Web page edit records:

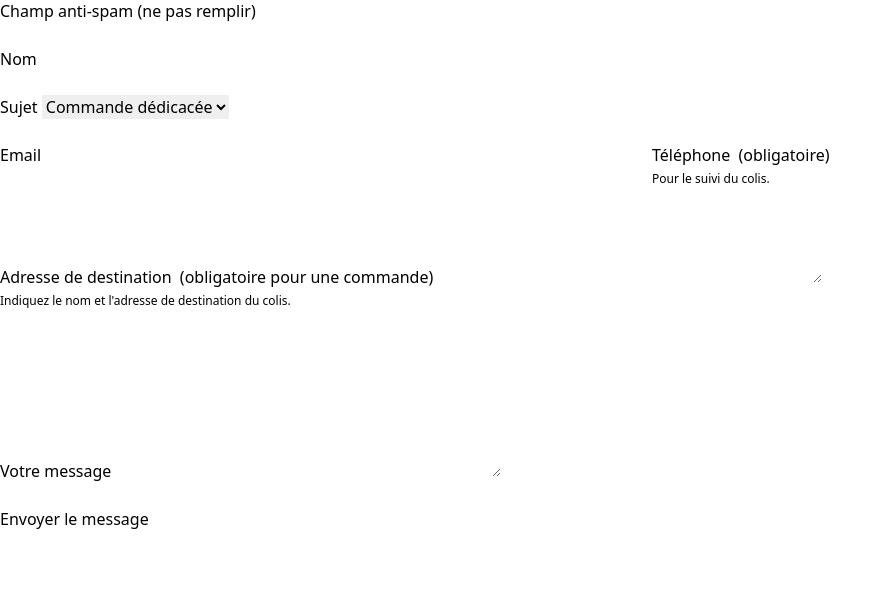
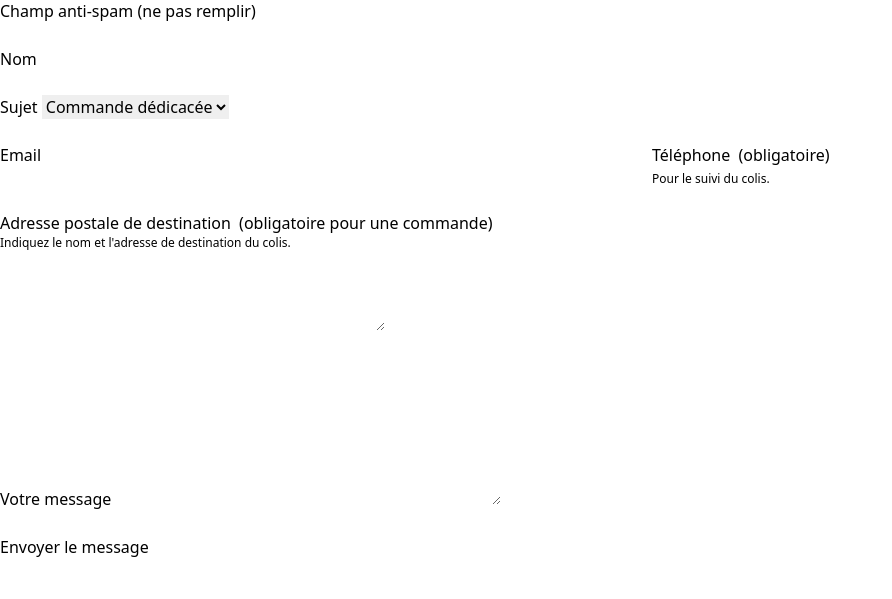
Before and after one commit to NicoWithManyO/BrunoBoulais, a Django app: page /contact/ in a window 1280 px wide. Shown: the part 370-969 px from the top of the page, without its empty margins (0-892 px from the left). Run offline with Django 5.2, Linux system fonts and the light colour scheme; data comes from the database, SQL or seed files in the repository; parts of the project's set-up code (start-up, migrations or seed data) failed here and were passed over; some libraries are stand-ins or nearby versions.

Commit message:
Contact: « Adresse postale de destination » + helper au-dessus du textarea

```diff
--- a/apps/contact/models.py
+++ b/apps/contact/models.py
@@ -60,7 +60,7 @@ class Message(TimestampedModel):
     nom = models.CharField("Nom", max_length=120)
     email = models.EmailField("Email")
     telephone = models.CharField("Téléphone", max_length=30, blank=True)
-    adresse_postale = models.TextField("Adresse de destination", blank=True)
+    adresse_postale = models.TextField("Adresse postale de destination", blank=True)
     sujet = models.CharField("Sujet", max_length=20, choices=SUJET_CHOICES, default=SUJET_COMMANDE)
     contenu = models.TextField("Message")
     lu = models.BooleanField("Lu", default=False)
--- a/templates/contact/form.html
+++ b/templates/contact/form.html
@@ -43,11 +43,11 @@
         </div>
         <div data-adresse-wrap hidden>
             <label class="field-label" for="{{ form.adresse_postale.id_for_label }}">
-                Adresse de destination
+                Adresse postale de destination
                 <span class="ml-1 normal-case tracking-normal text-terracotta-deep">(obligatoire pour une commande)</span>
             </label>
+            <p class="mb-2 text-xs text-slate-soft">Indiquez le nom et l'adresse de destination du colis.</p>
             {{ form.adresse_postale }}
-            <p class="mt-1 text-xs text-slate-soft">Indiquez le nom et l'adresse de destination du colis.</p>
         </div>
         <div>
             <label class="field-label" for="{{ form.contenu.id_for_label }}">Votre message</label>
--- a/templates/gestion/messages/detail.html
+++ b/templates/gestion/messages/detail.html
@@ -16,7 +16,7 @@
             <a href="mailto:{{ msg.email }}" class="text-sm text-terracotta-deep">{{ msg.email }}</a>
             {% if msg.telephone %}<div class="text-sm text-slate-soft">{{ msg.telephone }}</div>{% endif %}
             {% if msg.adresse_postale %}
-            <div class="text-xs text-slate uppercase tracking-widest mt-3">Adresse de destination</div>
+            <div class="text-xs text-slate uppercase tracking-widest mt-3">Adresse postale de destination</div>
             <div class="text-sm text-slate-soft whitespace-pre-line">{{ msg.adresse_postale }}</div>
             {% endif %}
         </div>
```
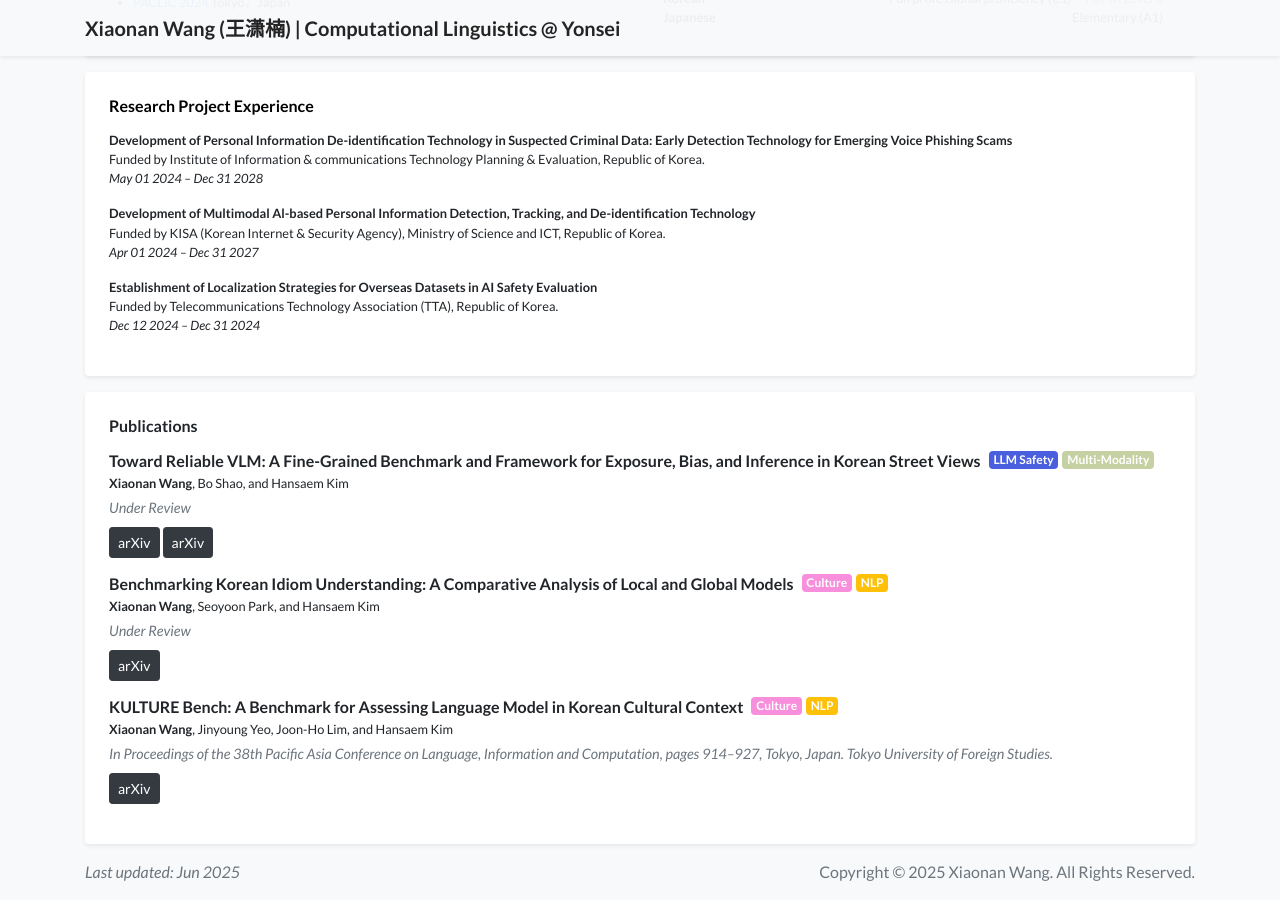
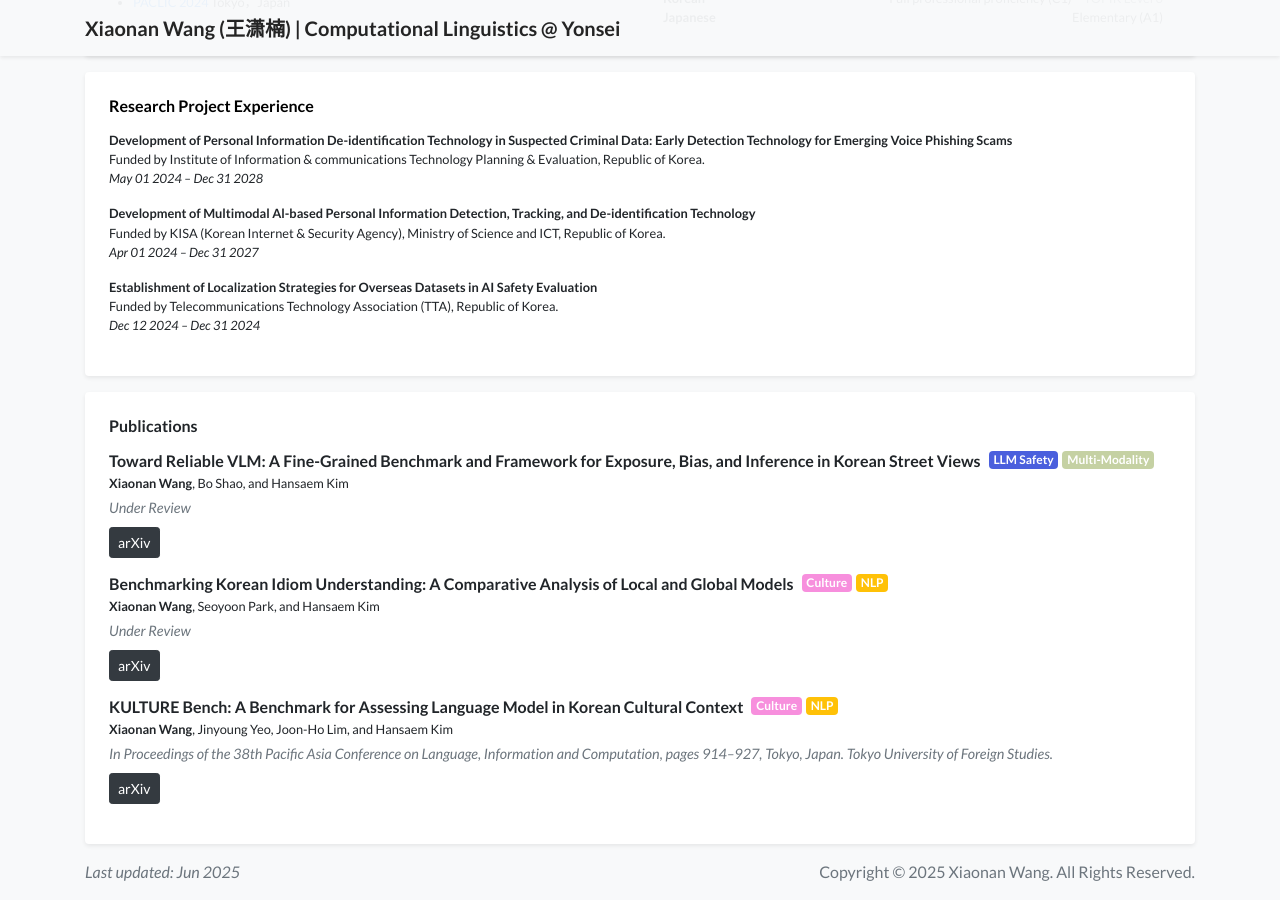
Before and after one commit to wangxiaonan-git/wangxiaonan-git.github.io, a Jekyll site: the page built from index.html, in a window 1280 px wide and 900 px high, scrolled down 883 px. Built offline with Jekyll 4.4.1, drawn with Linux system fonts in a browser that asks for light colours; a style sheet for code colours, icons or effects is not loaded.

Commit message:
Update index.html

```diff
--- a/index.html
+++ b/index.html
@@ -58,7 +58,6 @@ num_selected: 10
           </p>
           <p class="text-muted font-italic mb-2" style="font-size: 0.9rem;">Under Review</p>
           <a href="https://www.arxiv.org/abs/2506.03371" class="btn btn-sm btn-dark">arXiv</a>
-          <a href="" class="btn btn-sm btn-dark">arXiv</a>
         </div>
 
         <div class="mb-3">
```
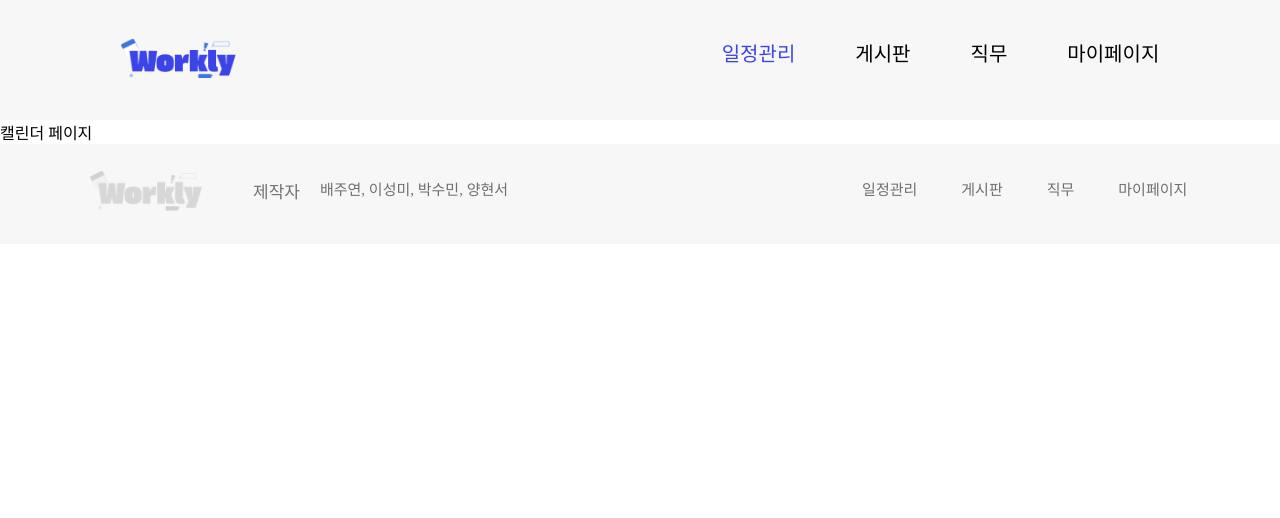
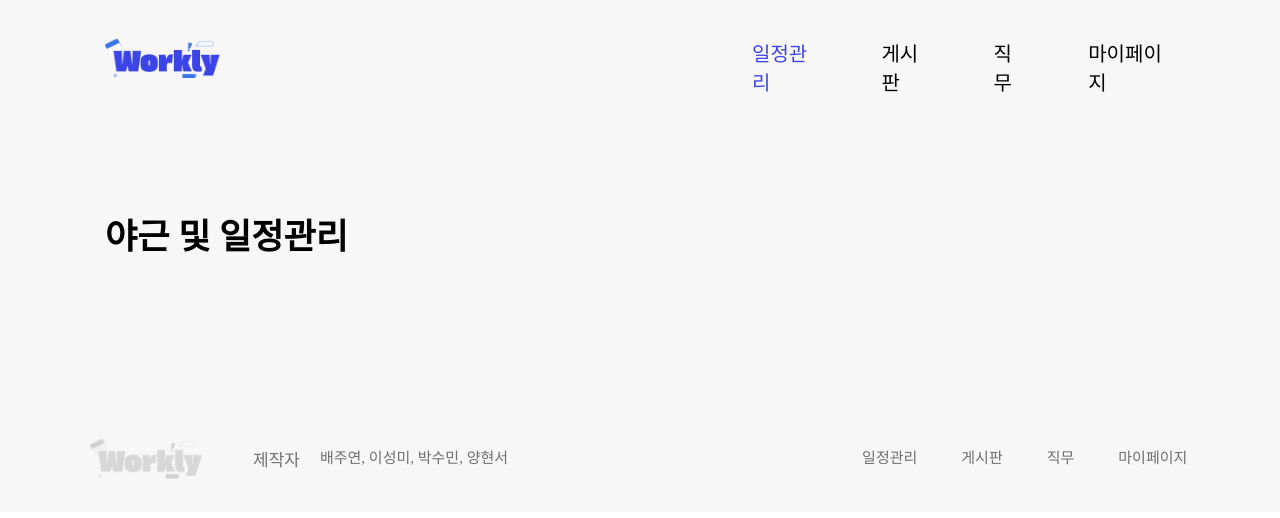
Before and after one commit to 2025Workly/Workly_Client, a Next.js app: page /calender in a window 1280 px wide. Shown: the top 518 px of the page. Built offline with nearby package versions, Linux system fonts and the light colour scheme.

Commit message:
fix : style추가

```diff
--- a/src/app/calender/page.tsx
+++ b/src/app/calender/page.tsx
@@ -1,5 +1,14 @@
+'use client'
+import styles from "../styles/Calender/calender-main.module.css"
 export default function Calender() {
     return (
-        <div>캘린더 페이지</div>
+        <div className={styles.allContainer}>
+            <div style={{ width: "1070px", margin: "auto" }}>
+                <h2 className={styles.h2}>야근 및 일정관리</h2>
+
+
+            </div>
+
+        </div >
     )
 }
--- /dev/null
+++ b/src/app/styles/Calender/calender-main.module.css
@@ -0,0 +1,11 @@
+.allContainer {
+    background: #F7F7F7;
+    padding: 74px 0 153px 0;
+}
+
+.h2 {
+    color: #000;
+    font-size: 35px;
+    font-weight: 600;
+
+}
--- a/src/app/styles/Login/login.module.css
+++ b/src/app/styles/Login/login.module.css
@@ -9,6 +9,7 @@
     color: #000;
     font-size: 35px;
     font-weight: 600;
+    margin-top: 108px;
 }
 
 .firstInput {
--- a/src/app/styles/mypage/profile-card.module.css
+++ b/src/app/styles/mypage/profile-card.module.css
@@ -34,7 +34,7 @@
     font-weight: 400;
 }
 
-.post a {
+.save a:hover {
     color: #3B44E6;
     font-size: 22px;
     font-weight: 500;
@@ -44,5 +44,4 @@
     color: #424242;
     font-size: 22px;
     font-weight: 500;
-    margin-top: 20px;
 }
--- a/src/app/styles/nav-bar.module.css
+++ b/src/app/styles/nav-bar.module.css
@@ -5,17 +5,16 @@
 }
 
 .navBar {
-    width: 100%;
-
+    width: 1070px;
     padding: 38px 0;
     display: flex;
+    gap: 532px;
     justify-content: center;
 }
 
 .logoImg {
     width: 115px;
     height: 40px;
-    margin-right: 486px;
 }
 
 .ul {
--- a/src/app/styles/tips/infoCard.module.css
+++ b/src/app/styles/tips/infoCard.module.css
@@ -27,5 +27,5 @@
 }
 
 .titleSpan {
-    width: 380px;
+    width: 392px;
 }
--- /dev/null
+++ b/src/app/styles/tips/posted.module.css
@@ -0,0 +1,32 @@
+.Container {
+    position: absolute;
+    bottom: 0;
+    z-index: 1000;
+    display: flex;
+    background: linear-gradient(180deg, rgba(255, 255, 255, 0.00) 0%, rgba(255, 255, 255, 0.70) 69.96%);
+    width: 100%;
+    height: 496px;
+}
+
+.postedBtn {
+    cursor: pointer;
+    margin: auto;
+    display: inline-flex;
+    padding: 20px 156px 20px 157px;
+    justify-content: center;
+    align-items: center;
+    gap: 10px;
+    border-radius: 22px;
+    background: var(--main, #3B44E6);
+    box-shadow: 0px 4px 50.7px 0px rgba(0, 0, 0, 0.15);
+}
+
+.text {
+    color: #FFF;
+    text-align: center;
+    font-family: Pretendard;
+    font-size: 20px;
+    font-style: normal;
+    font-weight: 400;
+    line-height: normal;
+}
--- a/src/app/styles/write-content-popup.module.css
+++ b/src/app/styles/write-content-popup.module.css
@@ -42,6 +42,7 @@
 }
 
 .textareaStyle {
+    line-height: 35px;
     font-size: 25px;
     font-weight: 500;
     margin-top: 34px;
```
Also changed, not shown: src/app/(job-tips-words)/job-layout.module.css (+3 -6 lines), src/app/components/WordTip/wirte-content-popup.tsx (+5 -4 lines), src/app/notice-board/page.tsx (+8 -1 lines), src/app/styles/mypage/saved-tip.module.css (+27 -1 lines).
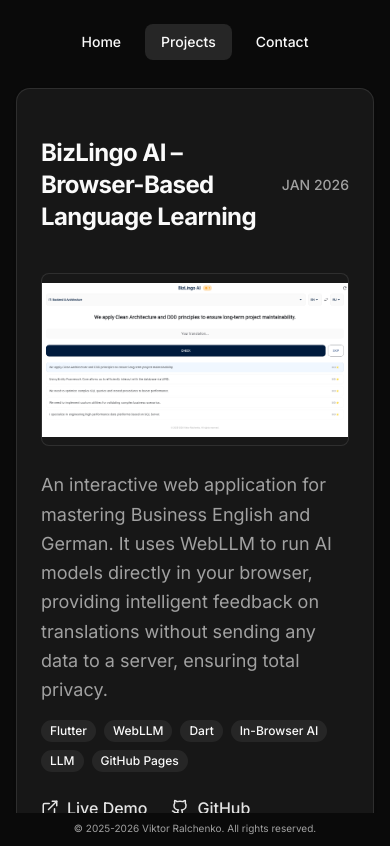
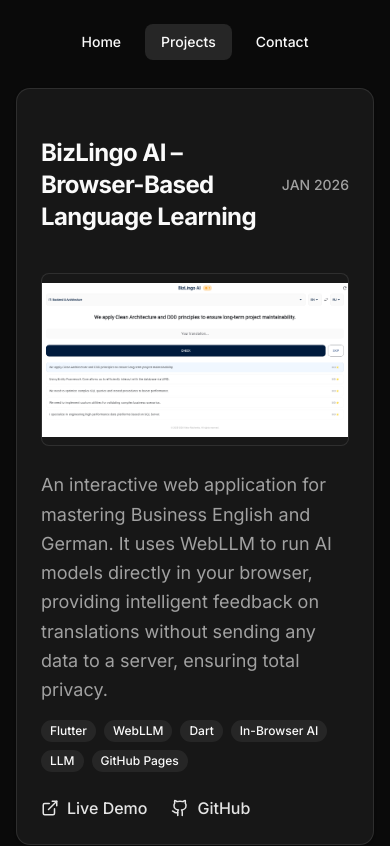
Before and after one commit to vralchenko/vralchenko-portfolio, a Next.js app: page /projects in a window 390 px wide. Shown: the top 846 px of the page. Built offline with nearby package versions, Linux system fonts and the light colour scheme.

Commit message:
Fix mobile scrolling issue by removing global overflow hidden

```diff
--- a/app/layout.tsx
+++ b/app/layout.tsx
@@ -19,7 +19,7 @@
 }>) {
     return (
         <html lang="en" className="dark">
-            <body className={`${inter.className} h-dvh flex flex-col overflow-hidden`}>
+            <body className={`${inter.className} min-h-dvh md:h-dvh flex flex-col md:overflow-hidden`}>
                 <Navbar />
                 {children}
                 <Footer />
```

_WHAT THE TASK ASKS_:
Read through the entries, then copy every line where the string "models" is found.

_OUTPUT FOR THIS EXERCISE_:
--- a/apps/contact/models.py
+++ b/apps/contact/models.py
     nom = models.CharField("Nom", max_length=120)
     email = models.EmailField("Email")
     telephone = models.CharField("Téléphone", max_length=30, blank=True)
-    adresse_postale = models.TextField("Adresse de destination", blank=True)
+    adresse_postale = models.TextField("Adresse postale de destination", blank=True)
     sujet = models.CharField("Sujet", max_length=20, choices=SUJET_CHOICES, default=SUJET_COMMANDE)
     contenu = models.TextField("Message")
     lu = models.BooleanField("Lu", default=False)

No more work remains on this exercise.